I also think some people are unlikely to view MBTI as a group with the kinds of cohesion you see elsewhere. It does generate those tight social groups, but it has taken a long time for me to understand that. I have no sense of belonging as a community member with any MBTI site even when I post on my type site (outside of a few direct friends, rather than belonging in a social role). It's more like observation. Because it is a theory, it can seem detached. When applied, it can become socially based.
Edit: This seems like an important distinction because I have seen it become the core issue for various online controversies. Those members who have a strong sense of group dynamics do much better interacting with the core groups on forums. They can cross type forums better as well. Familiarity with church groups, small-medium sized towns, and any other tight-knit social groups that function on that level helps a person understand instinctively the kinds of faux pas and entitlements that go unspoken in group dynamics. People who do not have the experience or ability to embrace those dynamics can end up harshly judged because it is assumed they do understand it, but are directly violating and offending. Or else the outsider behavior becomes so incomprehensible and foreign, that it is assumed it must be negatively motivated. I have limited ability to function in social dynamics.
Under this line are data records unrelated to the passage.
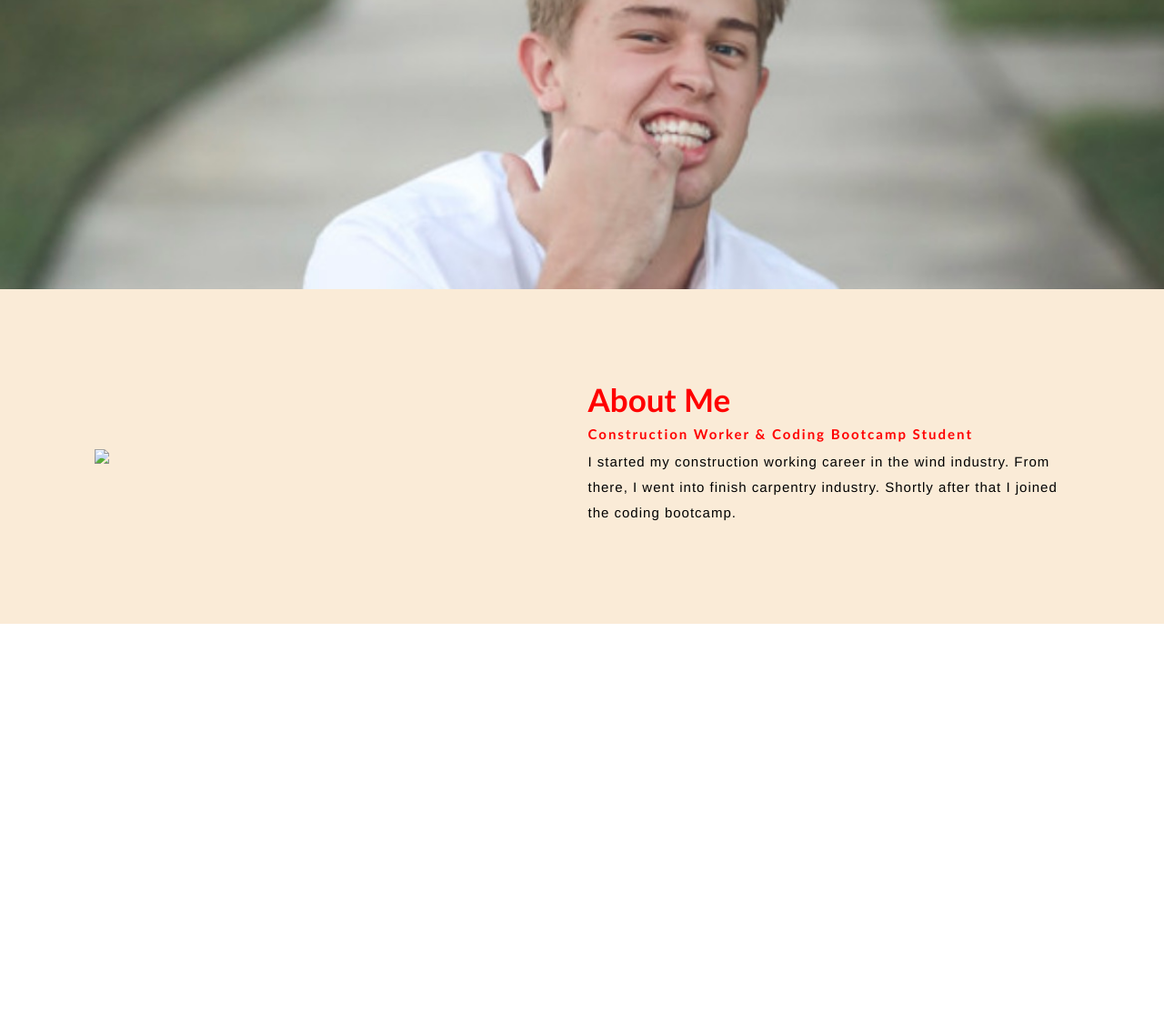
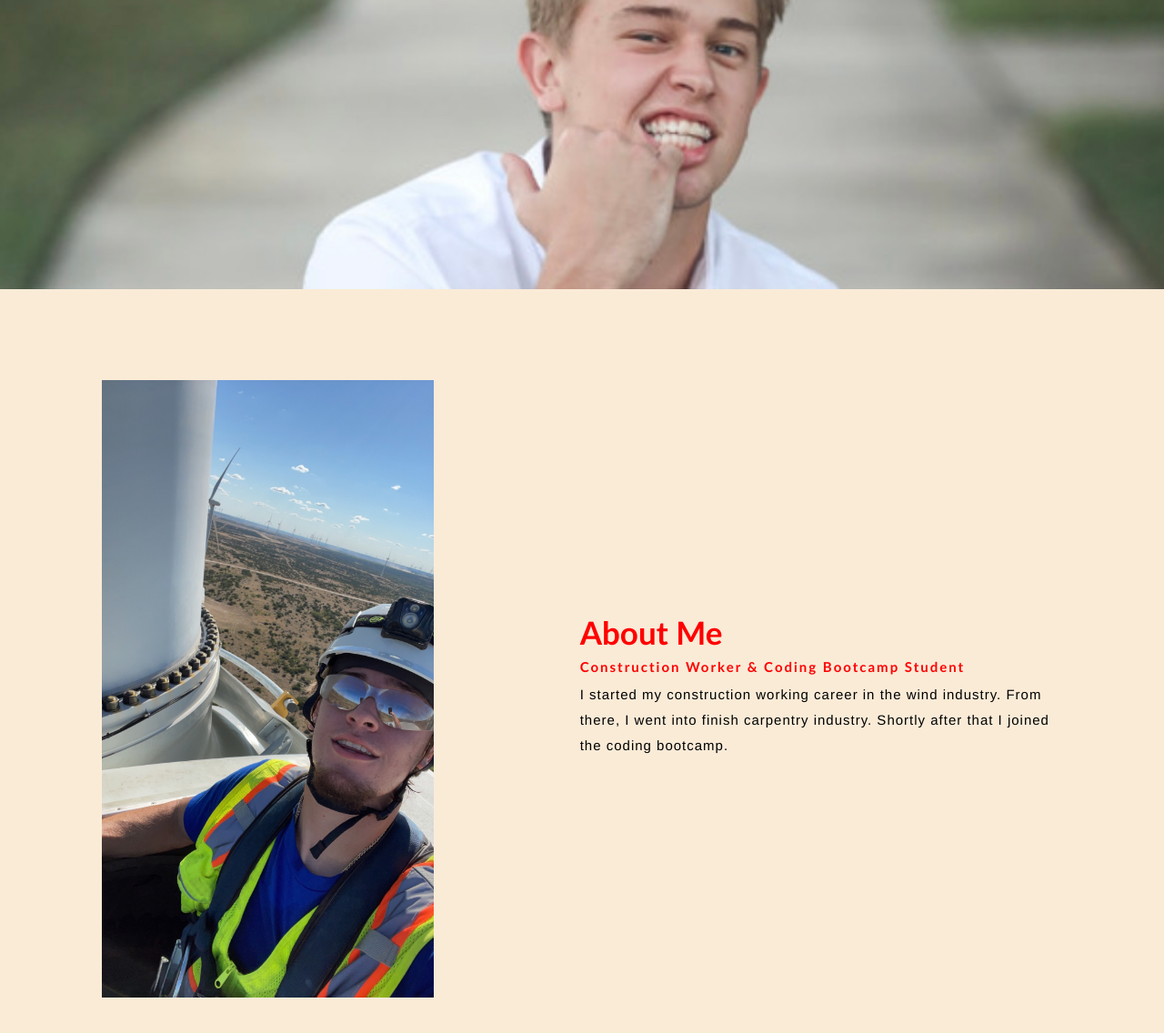
Before and after one commit to JakubEmerson/My-Portfolio, a plain HTML site: page index.html in a window 1280 px wide. Shown: the part 482-1618 px from the top of the page at 91% size. Before the commit the page ends 1168 px from the top, so only its background shows below. Drawn offline with Linux system fonts and the light colour scheme.

Commit message:
fixed my navigation to the about me

```diff
--- a/assets/css/style.css
+++ b/assets/css/style.css
@@ -40,15 +40,15 @@ nav ul li a:hover{
   color: red;
 }
 /* changed the background to the tanish color and gave the picture some padding and width*/
-.About{
+.About-Me{
   width: 100%;
   padding: 100px 0px;
   background-color: antiquewhite;
 }
 /*changed the size of the picture*/
-.About img{
+.About-Me img{
   height: auto;
-  width: 400px;
+  width: 30%;
 }
 /* puts the about me text out in the middle away from the picture */
 .About-text{
--- a/index.html
+++ b/index.html
@@ -9,27 +9,29 @@
   <link rel="stylesheet" href="assets/css/style.css">
 </head>
 <!-- part of the portfolio where you can navigate and see everything about me -->
+
 <body>
   <div class="hero">
     <nav>
       <h2 class="logo">My Portfolio</h2>
       <ul>
         <li><a href="#">Home</a></li>
-        <li><a href="#">About me</a></li>
+        <li><a href="#about-me">About me</a></li>
         <li><a href="#">Jobs</a></li>
         <li><a href="#">skills</a></li>
         <li><a href="#">Contact me</a></li>
       </ul>
     </nav>
   </div>
-  <section class="About Me">
+  <section class="About-Me" id="about-me">
     <div class="main">
-      <img src="../IMG_0532.JPG">
+      <img src="./assets/IMG_0532.JPG">
       <div class="About-text">
-        <!-- added my about me and threw in my button -->
-<h2>About Me</h2>
-<h4>Construction worker & coding bootcamp student</h4>
-<p>I started my construction working career in the wind industry. From there, I went into finish carpentry industry. Shortly after that I joined the coding bootcamp. </p>
+        <!-- added my about me -->
+        <h2>About Me</h2>
+        <h4>Construction worker & coding bootcamp student</h4>
+        <p>I started my construction working career in the wind industry. From there, I went into finish carpentry
+          industry. Shortly after that I joined the coding bootcamp. </p>
       </div>
     </div>
   </section>
```
Also changed, not shown: 1 other file.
Because of all of this, I have patience for someone who is socially "out of line", but I know it can just as easily be me due to social spaciness.